## What needs to be done
Repeat the listing that follows exactly. Pictures are not part of the copy.

## Source data

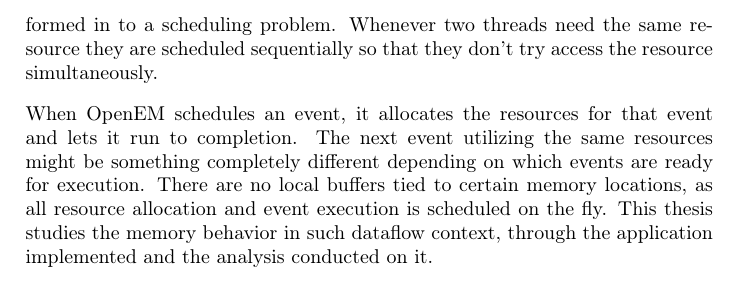
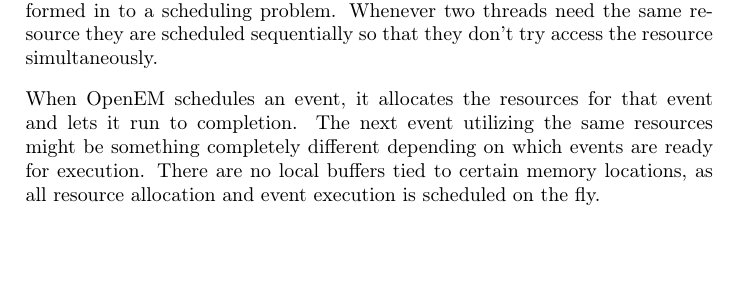
Before and after one commit to vuoristo/masters-thesis, a LaTeX thesis (thesis_plan/plan.tex, which reads thesis_plan/material.tex, thesis_plan/method.tex): part of page 6 of 13 before the commit and part of page 9 of 13 after it, cut so that both start at the same text, the shorter picture padded with empty space. Compiled offline with pdfLaTeX.

Commit message:
Move OpenEM scheduling information to material

```diff
--- a/thesis_plan/material.tex
+++ b/thesis_plan/material.tex
@@ -37,6 +37,9 @@
 
 The Texas Instruments OpenEM implementation is a parallel runtime providing inter core communication, event scheduling, event queues and other required components for parallel processing applications. OpenEM is Operating System independent runtime framework. The TI OpenEM white paper states the following ``OpenEM is able to operate in a heterogeneous OS environment: some cores may have SW running on the bare metal, others may have SW running on an OS and still others may have SW running on another OS.''
 
+In OpenEM the general problem of locking in concurrent programming is transformed in to a scheduling problem. Whenever two threads need the same resource they are scheduled sequentially so that they don't try access the resource simultaneously.
+
+When OpenEM schedules an event, it allocates the resources for that event and lets it run to completion. The next event utilizing the same resources might be something completely different depending on which events are ready for execution. There are no local buffers tied to certain memory locations, as all resource allocation and event execution is scheduled on the fly.
 \subsection{People}
 Vesa Hirvisalo - instructor
 
--- a/thesis_plan/method.tex
+++ b/thesis_plan/method.tex
@@ -1,8 +1,4 @@
 In this thesis an experiment on implementing and analyzing a stream processing program is conducted. The program is implemented on Texas Instruments (TI) hardware using Open Event Machine (OpenEM). The program will be implemented in a dataflow pattern.
-
-In OpenEM the general problem of locking in concurrent programming is transformed in to a scheduling problem. Whenever two threads need the same resource they are scheduled sequentially so that they don't try access the resource simultaneously.
-
-When OpenEM schedules an event, it allocates the resources for that event and lets it run to completion. The next event utilizing the same resources might be something completely different depending on which events are ready for execution. There are no local buffers tied to certain memory locations, as all resource allocation and event execution is scheduled on the fly. This thesis studies the memory behavior in such dataflow context, through the application implemented and the analysis conducted on it.
 
 The execution of the program will be statically analyzed using a suitable tool. The current candidate for analysing the execution is implemented in a tracing library provided by Texas Instruments.
 
```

## Output of the exercise
Before and after one commit to vuoristo/masters-thesis, a LaTeX thesis (thesis_plan/plan.tex, which reads thesis_plan/material.tex, thesis_plan/method.tex): part of page 6 of 13 before the commit and part of page 9 of 13 after it, cut so that both start at the same text, the shorter picture padded with empty space. Compiled offline with pdfLaTeX.

Commit message:
Move OpenEM scheduling information to material

```diff
--- a/thesis_plan/material.tex
+++ b/thesis_plan/material.tex
@@ -37,6 +37,9 @@
 
 The Texas Instruments OpenEM implementation is a parallel runtime providing inter core communication, event scheduling, event queues and other required components for parallel processing applications. OpenEM is Operating System independent runtime framework. The TI OpenEM white paper states the following ``OpenEM is able to operate in a heterogeneous OS environment: some cores may have SW running on the bare metal, others may have SW running on an OS and still others may have SW running on another OS.''
 
+In OpenEM the general problem of locking in concurrent programming is transformed in to a scheduling problem. Whenever two threads need the same resource they are scheduled sequentially so that they don't try access the resource simultaneously.
+
+When OpenEM schedules an event, it allocates the resources for that event and lets it run to completion. The next event utilizing the same resources might be something completely different depending on which events are ready for execution. There are no local buffers tied to certain memory locations, as all resource allocation and event execution is scheduled on the fly.
 \subsection{People}
 Vesa Hirvisalo - instructor
 
--- a/thesis_plan/method.tex
+++ b/thesis_plan/method.tex
@@ -1,8 +1,4 @@
 In this thesis an experiment on implementing and analyzing a stream processing program is conducted. The program is implemented on Texas Instruments (TI) hardware using Open Event Machine (OpenEM). The program will be implemented in a dataflow pattern.
-
-In OpenEM the general problem of locking in concurrent programming is transformed in to a scheduling problem. Whenever two threads need the same resource they are scheduled sequentially so that they don't try access the resource simultaneously.
-
-When OpenEM schedules an event, it allocates the resources for that event and lets it run to completion. The next event utilizing the same resources might be something completely different depending on which events are ready for execution. There are no local buffers tied to certain memory locations, as all resource allocation and event execution is scheduled on the fly. This thesis studies the memory behavior in such dataflow context, through the application implemented and the analysis conducted on it.
 
 The execution of the program will be statically analyzed using a suitable tool. The current candidate for analysing the execution is implemented in a tracing library provided by Texas Instruments.
 
```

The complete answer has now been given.